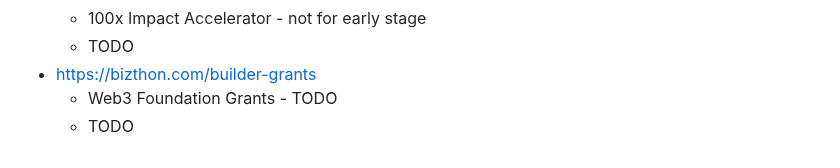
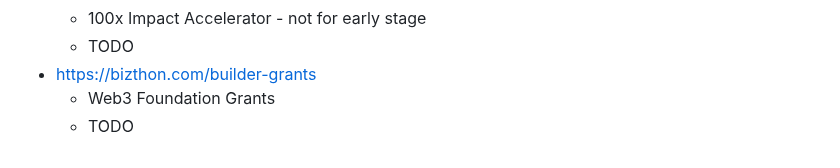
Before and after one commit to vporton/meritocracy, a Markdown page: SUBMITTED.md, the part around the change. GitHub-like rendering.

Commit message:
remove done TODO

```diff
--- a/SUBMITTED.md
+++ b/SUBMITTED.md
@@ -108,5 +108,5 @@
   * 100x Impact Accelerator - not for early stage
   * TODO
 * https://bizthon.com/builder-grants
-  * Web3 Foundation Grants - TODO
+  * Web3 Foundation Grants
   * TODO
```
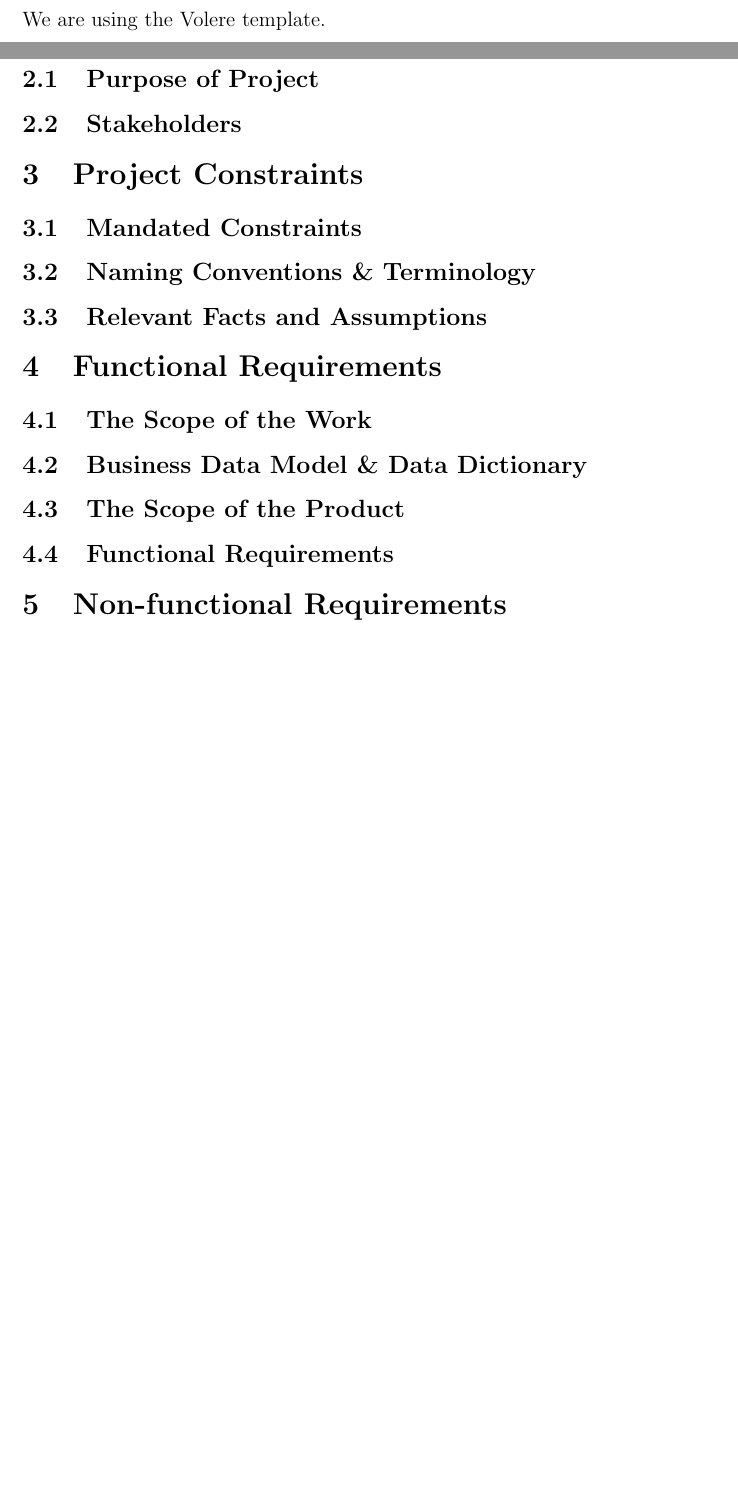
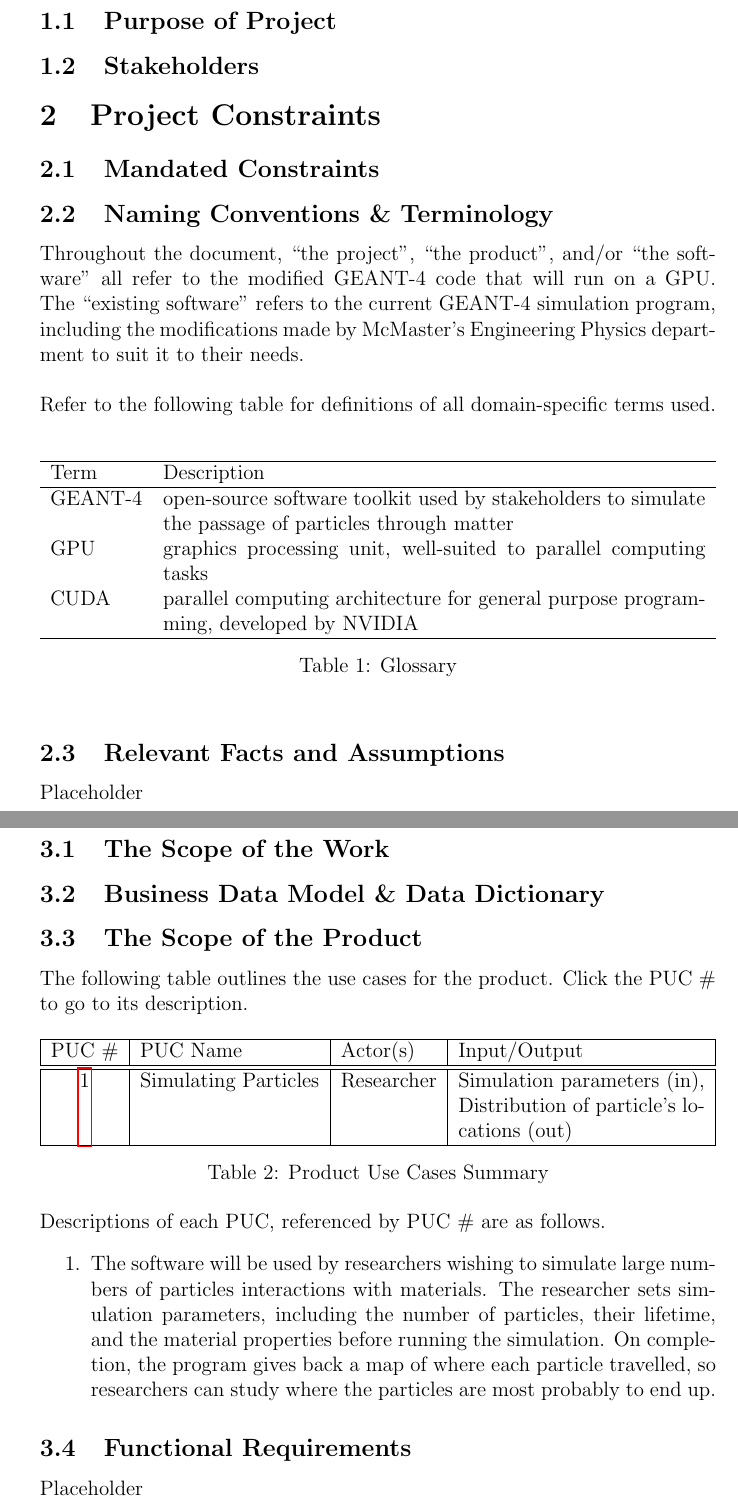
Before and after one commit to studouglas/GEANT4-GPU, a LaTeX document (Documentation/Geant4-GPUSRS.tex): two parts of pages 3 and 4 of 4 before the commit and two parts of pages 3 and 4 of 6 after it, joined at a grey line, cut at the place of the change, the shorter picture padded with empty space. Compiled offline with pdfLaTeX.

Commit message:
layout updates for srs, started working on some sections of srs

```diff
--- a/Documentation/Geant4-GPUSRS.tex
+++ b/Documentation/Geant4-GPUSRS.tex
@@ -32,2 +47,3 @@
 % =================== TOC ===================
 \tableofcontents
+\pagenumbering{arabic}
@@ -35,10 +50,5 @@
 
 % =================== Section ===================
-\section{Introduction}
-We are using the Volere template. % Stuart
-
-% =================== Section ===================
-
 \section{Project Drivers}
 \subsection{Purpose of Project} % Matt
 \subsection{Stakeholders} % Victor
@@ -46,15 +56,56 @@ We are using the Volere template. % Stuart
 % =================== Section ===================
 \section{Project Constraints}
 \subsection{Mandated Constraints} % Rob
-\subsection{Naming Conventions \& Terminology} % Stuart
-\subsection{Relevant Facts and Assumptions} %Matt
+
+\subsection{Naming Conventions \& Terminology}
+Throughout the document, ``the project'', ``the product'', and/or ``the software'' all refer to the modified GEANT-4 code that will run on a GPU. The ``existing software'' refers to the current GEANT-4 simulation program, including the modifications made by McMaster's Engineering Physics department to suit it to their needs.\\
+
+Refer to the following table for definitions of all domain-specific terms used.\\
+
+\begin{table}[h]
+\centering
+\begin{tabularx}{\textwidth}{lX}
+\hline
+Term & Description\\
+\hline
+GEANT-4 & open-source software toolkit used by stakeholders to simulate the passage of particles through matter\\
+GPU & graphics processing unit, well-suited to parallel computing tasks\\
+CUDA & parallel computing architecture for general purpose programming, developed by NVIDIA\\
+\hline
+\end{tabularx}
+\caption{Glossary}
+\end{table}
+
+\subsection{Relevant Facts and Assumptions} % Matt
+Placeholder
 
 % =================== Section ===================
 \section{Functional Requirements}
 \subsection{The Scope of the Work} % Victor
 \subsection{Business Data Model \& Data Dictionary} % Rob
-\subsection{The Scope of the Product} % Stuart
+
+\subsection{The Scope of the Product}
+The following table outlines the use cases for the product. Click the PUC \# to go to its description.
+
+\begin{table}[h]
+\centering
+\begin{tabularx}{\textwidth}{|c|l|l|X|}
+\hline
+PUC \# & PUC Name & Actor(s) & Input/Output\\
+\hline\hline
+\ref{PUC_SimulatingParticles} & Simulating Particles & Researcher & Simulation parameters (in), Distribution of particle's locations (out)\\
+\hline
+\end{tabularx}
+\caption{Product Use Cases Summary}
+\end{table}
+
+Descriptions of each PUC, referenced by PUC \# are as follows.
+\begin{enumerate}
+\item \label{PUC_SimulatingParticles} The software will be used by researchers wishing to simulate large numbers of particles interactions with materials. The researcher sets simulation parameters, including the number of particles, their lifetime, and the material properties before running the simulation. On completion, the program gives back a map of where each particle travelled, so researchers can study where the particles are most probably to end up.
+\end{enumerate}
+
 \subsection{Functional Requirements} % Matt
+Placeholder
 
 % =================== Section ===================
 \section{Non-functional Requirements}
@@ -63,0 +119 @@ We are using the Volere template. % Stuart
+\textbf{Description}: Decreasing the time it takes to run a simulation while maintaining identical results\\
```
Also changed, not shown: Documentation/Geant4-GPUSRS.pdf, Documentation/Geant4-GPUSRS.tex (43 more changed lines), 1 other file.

^^^^^^^^

Exercise directions: Now write out the data word for word, skipping every picture in it.

Answer to this problem:
Before and after one commit to vporton/meritocracy, a Markdown page: SUBMITTED.md, the part around the change. GitHub-like rendering.

Commit message:
remove done TODO

```diff
--- a/SUBMITTED.md
+++ b/SUBMITTED.md
@@ -108,5 +108,5 @@
   * 100x Impact Accelerator - not for early stage
   * TODO
 * https://bizthon.com/builder-grants
-  * Web3 Foundation Grants - TODO
+  * Web3 Foundation Grants
   * TODO
```
Before and after one commit to studouglas/GEANT4-GPU, a LaTeX document (Documentation/Geant4-GPUSRS.tex): two parts of pages 3 and 4 of 4 before the commit and two parts of pages 3 and 4 of 6 after it, joined at a grey line, cut at the place of the change, the shorter picture padded with empty space. Compiled offline with pdfLaTeX.

Commit message:
layout updates for srs, started working on some sections of srs

```diff
--- a/Documentation/Geant4-GPUSRS.tex
+++ b/Documentation/Geant4-GPUSRS.tex
@@ -32,2 +47,3 @@
 % =================== TOC ===================
 \tableofcontents
+\pagenumbering{arabic}
@@ -35,10 +50,5 @@
 
 % =================== Section ===================
-\section{Introduction}
-We are using the Volere template. % Stuart
-
-% =================== Section ===================
-
 \section{Project Drivers}
 \subsection{Purpose of Project} % Matt
 \subsection{Stakeholders} % Victor
@@ -46,15 +56,56 @@ We are using the Volere template. % Stuart
 % =================== Section ===================
 \section{Project Constraints}
 \subsection{Mandated Constraints} % Rob
-\subsection{Naming Conventions \& Terminology} % Stuart
-\subsection{Relevant Facts and Assumptions} %Matt
+
+\subsection{Naming Conventions \& Terminology}
+Throughout the document, ``the project'', ``the product'', and/or ``the software'' all refer to the modified GEANT-4 code that will run on a GPU. The ``existing software'' refers to the current GEANT-4 simulation program, including the modifications made by McMaster's Engineering Physics department to suit it to their needs.\\
+
+Refer to the following table for definitions of all domain-specific terms used.\\
+
+\begin{table}[h]
+\centering
+\begin{tabularx}{\textwidth}{lX}
+\hline
+Term & Description\\
+\hline
+GEANT-4 & open-source software toolkit used by stakeholders to simulate the passage of particles through matter\\
+GPU & graphics processing unit, well-suited to parallel computing tasks\\
+CUDA & parallel computing architecture for general purpose programming, developed by NVIDIA\\
+\hline
+\end{tabularx}
+\caption{Glossary}
+\end{table}
+
+\subsection{Relevant Facts and Assumptions} % Matt
+Placeholder
 
 % =================== Section ===================
 \section{Functional Requirements}
 \subsection{The Scope of the Work} % Victor
 \subsection{Business Data Model \& Data Dictionary} % Rob
-\subsection{The Scope of the Product} % Stuart
+
+\subsection{The Scope of the Product}
+The following table outlines the use cases for the product. Click the PUC \# to go to its description.
+
+\begin{table}[h]
+\centering
+\begin{tabularx}{\textwidth}{|c|l|l|X|}
+\hline
+PUC \# & PUC Name & Actor(s) & Input/Output\\
+\hline\hline
+\ref{PUC_SimulatingParticles} & Simulating Particles & Researcher & Simulation parameters (in), Distribution of particle's locations (out)\\
+\hline
+\end{tabularx}
+\caption{Product Use Cases Summary}
+\end{table}
+
+Descriptions of each PUC, referenced by PUC \# are as follows.
+\begin{enumerate}
+\item \label{PUC_SimulatingParticles} The software will be used by researchers wishing to simulate large numbers of particles interactions with materials. The researcher sets simulation parameters, including the number of particles, their lifetime, and the material properties before running the simulation. On completion, the program gives back a map of where each particle travelled, so researchers can study where the particles are most probably to end up.
+\end{enumerate}
+
 \subsection{Functional Requirements} % Matt
+Placeholder
 
 % =================== Section ===================
 \section{Non-functional Requirements}
@@ -63,0 +119 @@ We are using the Volere template. % Stuart
+\textbf{Description}: Decreasing the time it takes to run a simulation while maintaining identical results\\
```
Also changed, not shown: Documentation/Geant4-GPUSRS.pdf, Documentation/Geant4-GPUSRS.tex (43 more changed lines), 1 other file.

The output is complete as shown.